The task: If a line in the entries below holds the string "rgba", copy it.
═══ Task data ═══
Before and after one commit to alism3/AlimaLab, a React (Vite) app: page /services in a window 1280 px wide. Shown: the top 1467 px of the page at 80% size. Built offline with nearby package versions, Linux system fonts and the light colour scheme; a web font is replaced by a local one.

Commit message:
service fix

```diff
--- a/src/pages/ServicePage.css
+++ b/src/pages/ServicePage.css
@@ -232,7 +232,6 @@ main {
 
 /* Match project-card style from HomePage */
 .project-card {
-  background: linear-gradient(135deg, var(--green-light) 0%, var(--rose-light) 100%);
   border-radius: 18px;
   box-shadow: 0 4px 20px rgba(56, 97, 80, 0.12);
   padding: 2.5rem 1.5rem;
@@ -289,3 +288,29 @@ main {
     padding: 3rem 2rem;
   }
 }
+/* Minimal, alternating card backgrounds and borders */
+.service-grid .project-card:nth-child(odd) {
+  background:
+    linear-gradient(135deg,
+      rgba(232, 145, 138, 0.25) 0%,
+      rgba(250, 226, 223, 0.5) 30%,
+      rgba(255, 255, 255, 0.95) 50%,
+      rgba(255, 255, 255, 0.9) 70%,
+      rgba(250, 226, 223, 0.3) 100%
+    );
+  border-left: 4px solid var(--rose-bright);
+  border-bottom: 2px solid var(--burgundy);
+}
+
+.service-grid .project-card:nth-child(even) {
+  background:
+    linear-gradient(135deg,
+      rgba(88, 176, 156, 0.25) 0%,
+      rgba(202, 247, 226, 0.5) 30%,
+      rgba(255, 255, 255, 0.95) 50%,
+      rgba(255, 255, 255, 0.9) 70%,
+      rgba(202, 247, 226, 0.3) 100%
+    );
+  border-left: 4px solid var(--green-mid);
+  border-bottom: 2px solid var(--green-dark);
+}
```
═══
═══ Task data ═══
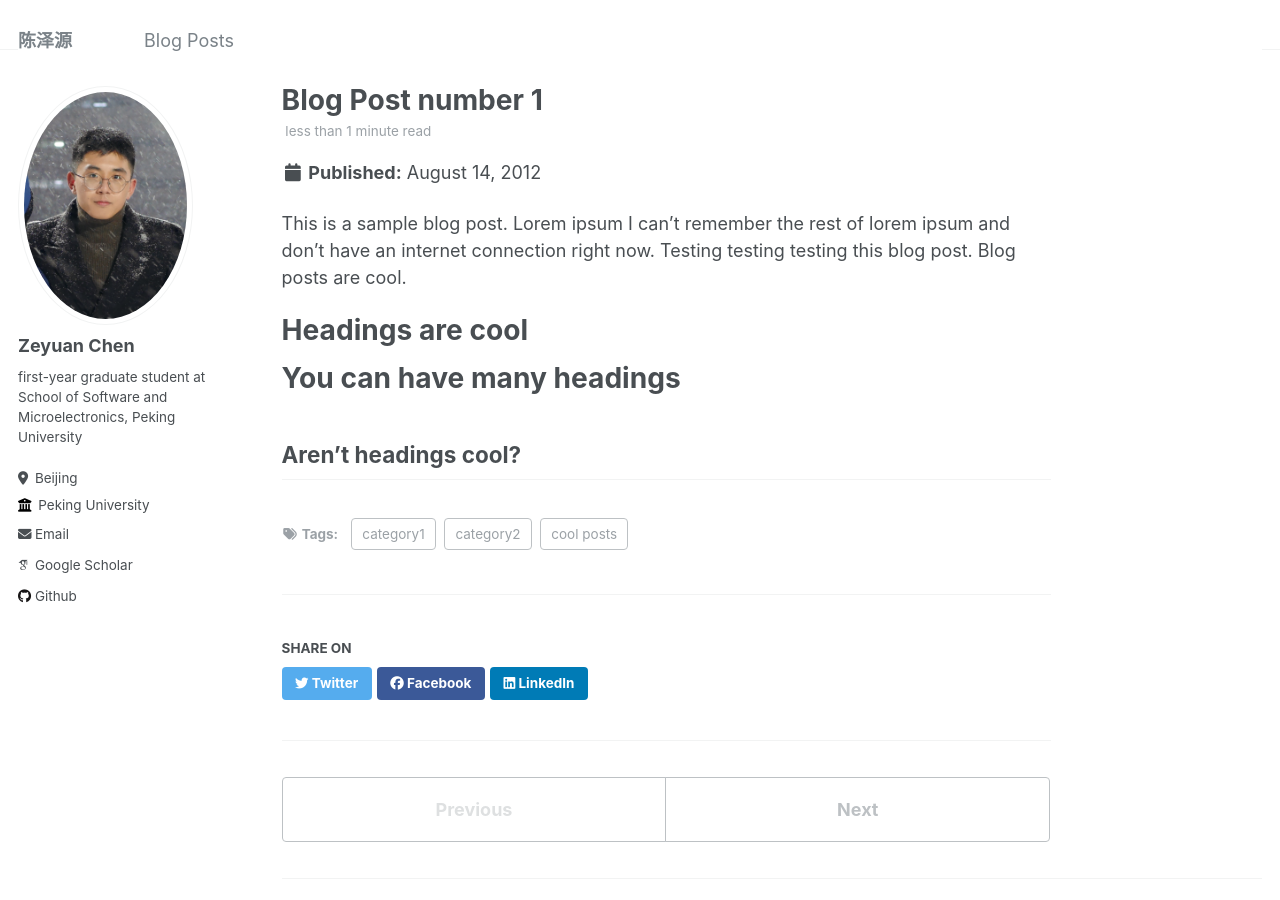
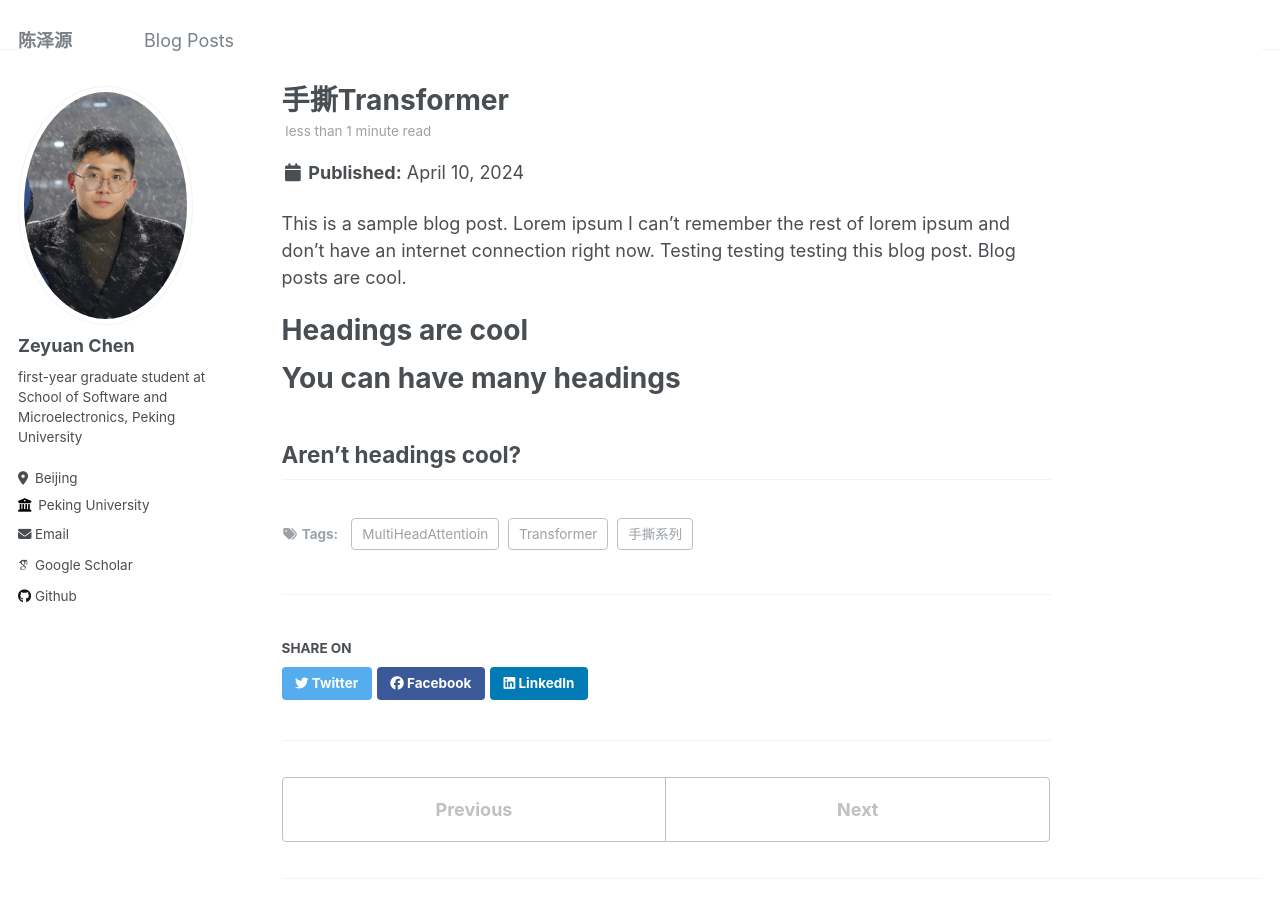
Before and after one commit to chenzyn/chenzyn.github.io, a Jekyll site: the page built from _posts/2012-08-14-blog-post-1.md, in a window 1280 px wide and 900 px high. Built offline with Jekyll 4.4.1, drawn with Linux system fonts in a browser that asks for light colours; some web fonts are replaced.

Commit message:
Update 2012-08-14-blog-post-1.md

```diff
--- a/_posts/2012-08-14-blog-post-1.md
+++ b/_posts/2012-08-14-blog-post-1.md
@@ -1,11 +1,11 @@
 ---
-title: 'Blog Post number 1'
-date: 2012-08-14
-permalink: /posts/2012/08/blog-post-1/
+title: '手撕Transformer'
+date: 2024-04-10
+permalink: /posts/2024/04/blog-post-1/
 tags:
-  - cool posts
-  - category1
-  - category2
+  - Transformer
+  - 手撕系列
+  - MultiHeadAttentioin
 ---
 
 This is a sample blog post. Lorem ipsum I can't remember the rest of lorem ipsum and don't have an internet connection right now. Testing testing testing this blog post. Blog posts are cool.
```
═══
═══ Task data ═══
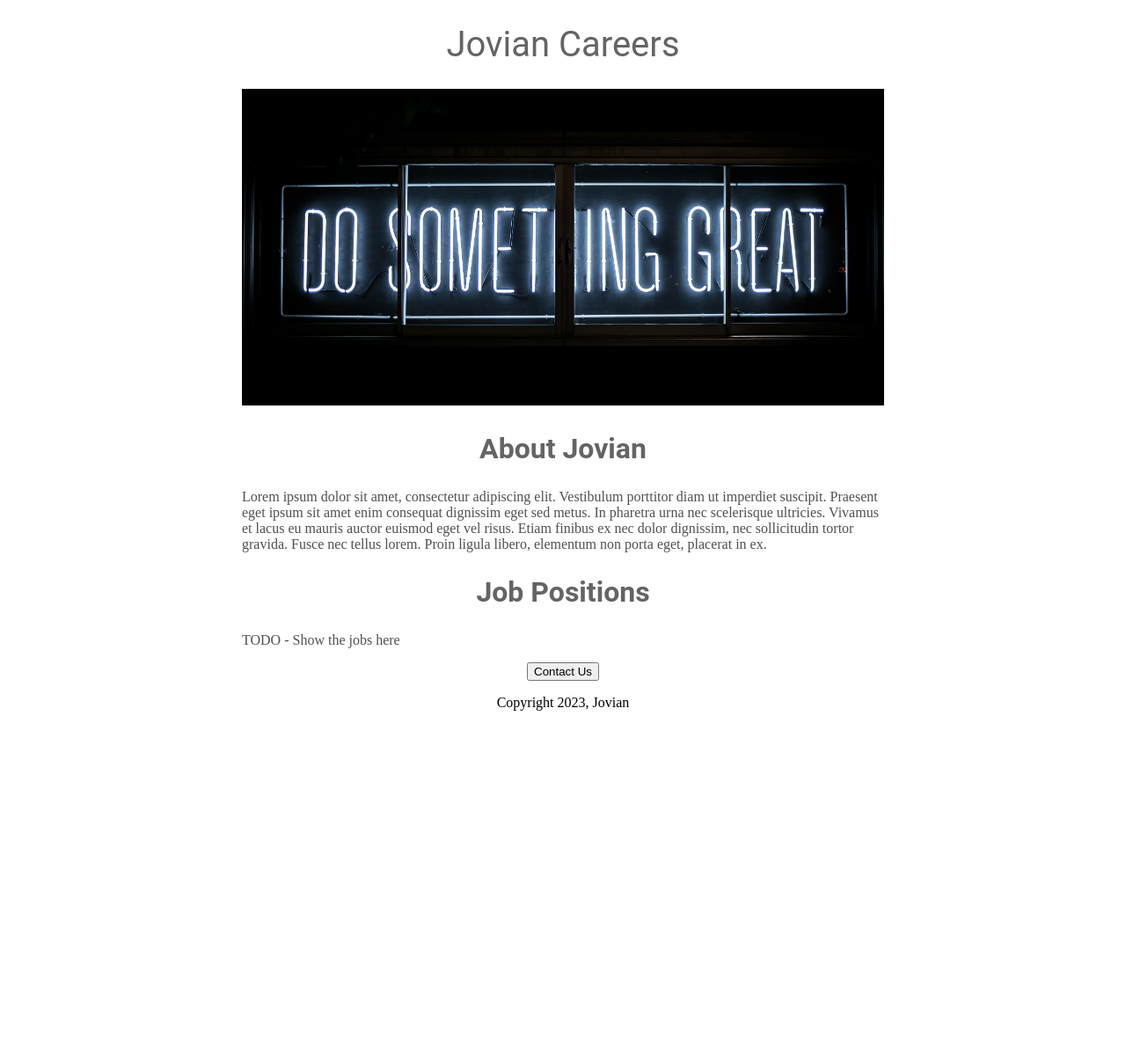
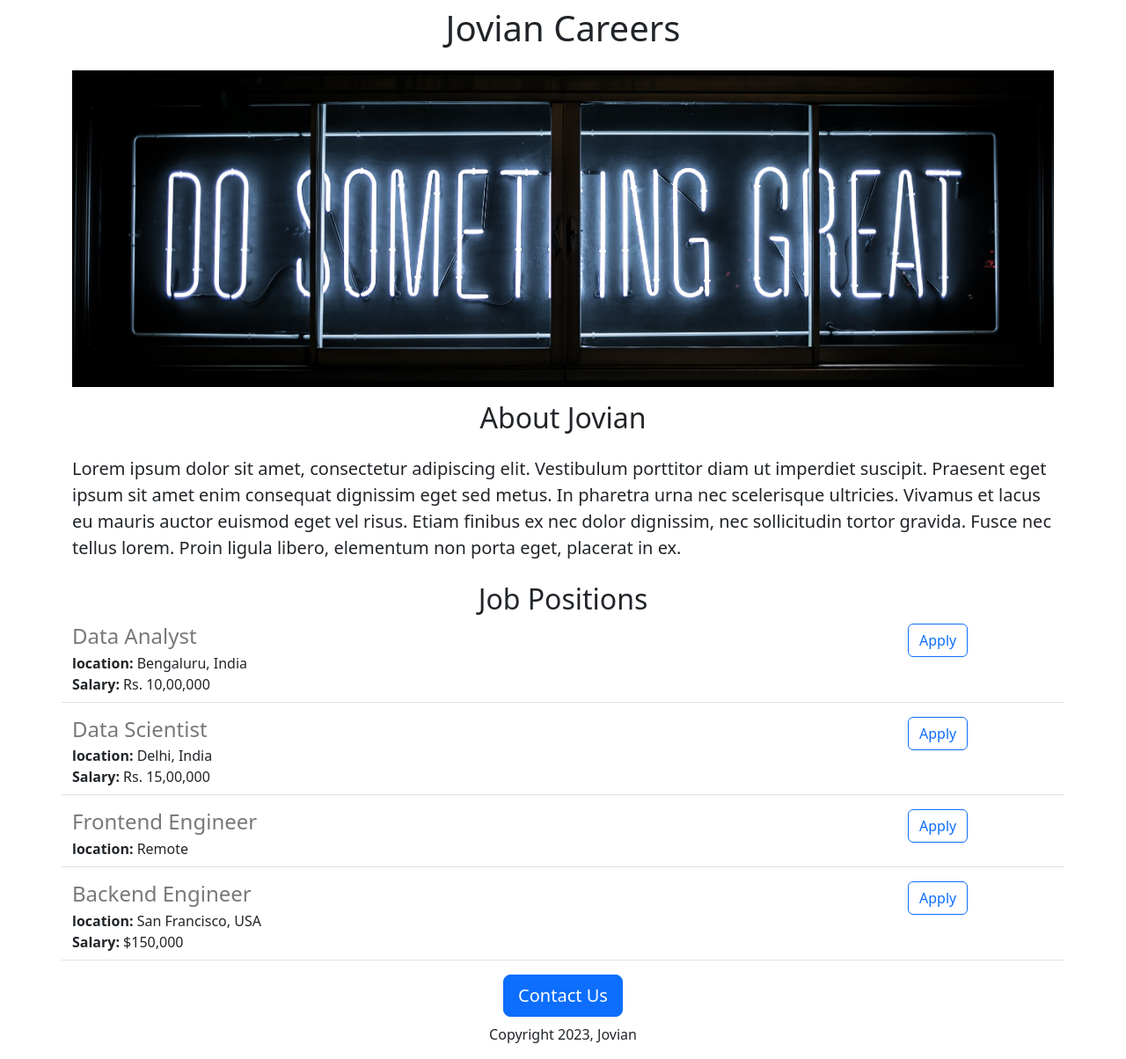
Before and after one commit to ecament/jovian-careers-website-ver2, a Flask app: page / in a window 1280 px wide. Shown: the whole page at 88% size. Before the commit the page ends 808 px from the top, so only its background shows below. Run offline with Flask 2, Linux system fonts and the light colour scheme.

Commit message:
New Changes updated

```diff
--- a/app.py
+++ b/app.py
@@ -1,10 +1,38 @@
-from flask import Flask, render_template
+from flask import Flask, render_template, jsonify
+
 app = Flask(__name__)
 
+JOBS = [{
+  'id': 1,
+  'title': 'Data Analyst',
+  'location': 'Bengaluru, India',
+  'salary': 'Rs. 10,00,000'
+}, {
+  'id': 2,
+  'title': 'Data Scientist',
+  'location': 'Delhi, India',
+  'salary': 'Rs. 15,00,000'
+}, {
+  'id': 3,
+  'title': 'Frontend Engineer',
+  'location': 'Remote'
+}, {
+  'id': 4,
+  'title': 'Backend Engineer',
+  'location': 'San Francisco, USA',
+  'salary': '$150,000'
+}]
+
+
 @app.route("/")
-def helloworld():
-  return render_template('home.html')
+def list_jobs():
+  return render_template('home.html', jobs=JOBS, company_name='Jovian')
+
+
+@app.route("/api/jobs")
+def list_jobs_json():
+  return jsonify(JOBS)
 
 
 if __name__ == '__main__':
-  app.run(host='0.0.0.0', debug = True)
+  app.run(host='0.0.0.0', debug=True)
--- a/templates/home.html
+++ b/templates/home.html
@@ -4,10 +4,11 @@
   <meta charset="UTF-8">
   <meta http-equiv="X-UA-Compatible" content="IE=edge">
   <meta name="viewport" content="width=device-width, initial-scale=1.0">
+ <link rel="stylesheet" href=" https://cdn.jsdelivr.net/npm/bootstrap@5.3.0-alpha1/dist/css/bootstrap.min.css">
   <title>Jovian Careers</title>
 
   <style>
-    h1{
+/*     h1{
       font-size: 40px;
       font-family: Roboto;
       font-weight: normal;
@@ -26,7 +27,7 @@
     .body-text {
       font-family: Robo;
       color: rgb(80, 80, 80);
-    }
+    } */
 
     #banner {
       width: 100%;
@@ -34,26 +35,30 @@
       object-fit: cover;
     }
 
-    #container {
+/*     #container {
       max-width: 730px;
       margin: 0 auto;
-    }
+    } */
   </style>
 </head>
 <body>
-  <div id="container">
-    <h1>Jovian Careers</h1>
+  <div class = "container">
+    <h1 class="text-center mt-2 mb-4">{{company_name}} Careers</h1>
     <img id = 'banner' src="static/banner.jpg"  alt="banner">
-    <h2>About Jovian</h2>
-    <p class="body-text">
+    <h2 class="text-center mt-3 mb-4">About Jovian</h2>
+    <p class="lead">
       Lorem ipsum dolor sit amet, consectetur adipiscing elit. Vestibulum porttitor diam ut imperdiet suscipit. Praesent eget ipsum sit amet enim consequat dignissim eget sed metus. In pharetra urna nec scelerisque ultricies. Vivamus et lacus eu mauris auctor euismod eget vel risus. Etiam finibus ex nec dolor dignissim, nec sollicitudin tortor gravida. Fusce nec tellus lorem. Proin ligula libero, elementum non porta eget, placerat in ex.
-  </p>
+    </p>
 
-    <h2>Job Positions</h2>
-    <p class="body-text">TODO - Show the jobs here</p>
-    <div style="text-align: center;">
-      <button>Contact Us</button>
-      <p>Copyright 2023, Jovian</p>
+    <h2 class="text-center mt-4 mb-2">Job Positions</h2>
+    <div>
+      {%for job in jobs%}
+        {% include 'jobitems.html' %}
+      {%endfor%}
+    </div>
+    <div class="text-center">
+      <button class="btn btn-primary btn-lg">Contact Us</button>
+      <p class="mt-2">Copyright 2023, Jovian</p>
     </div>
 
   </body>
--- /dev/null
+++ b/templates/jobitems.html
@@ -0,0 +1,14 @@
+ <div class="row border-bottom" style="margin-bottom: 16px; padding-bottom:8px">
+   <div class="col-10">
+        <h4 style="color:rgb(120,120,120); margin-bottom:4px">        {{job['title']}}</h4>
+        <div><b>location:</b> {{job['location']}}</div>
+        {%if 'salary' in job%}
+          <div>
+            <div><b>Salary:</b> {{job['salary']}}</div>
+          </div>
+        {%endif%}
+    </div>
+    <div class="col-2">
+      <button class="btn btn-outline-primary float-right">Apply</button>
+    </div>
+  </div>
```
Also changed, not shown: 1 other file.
═══
Result of the exercise:
   box-shadow: 0 4px 20px rgba(56, 97, 80, 0.12);
+      rgba(232, 145, 138, 0.25) 0%,
+      rgba(250, 226, 223, 0.5) 30%,
+      rgba(255, 255, 255, 0.95) 50%,
+      rgba(255, 255, 255, 0.9) 70%,
+      rgba(250, 226, 223, 0.3) 100%
+      rgba(88, 176, 156, 0.25) 0%,
+      rgba(202, 247, 226, 0.5) 30%,
+      rgba(255, 255, 255, 0.95) 50%,
+      rgba(255, 255, 255, 0.9) 70%,
+      rgba(202, 247, 226, 0.3) 100%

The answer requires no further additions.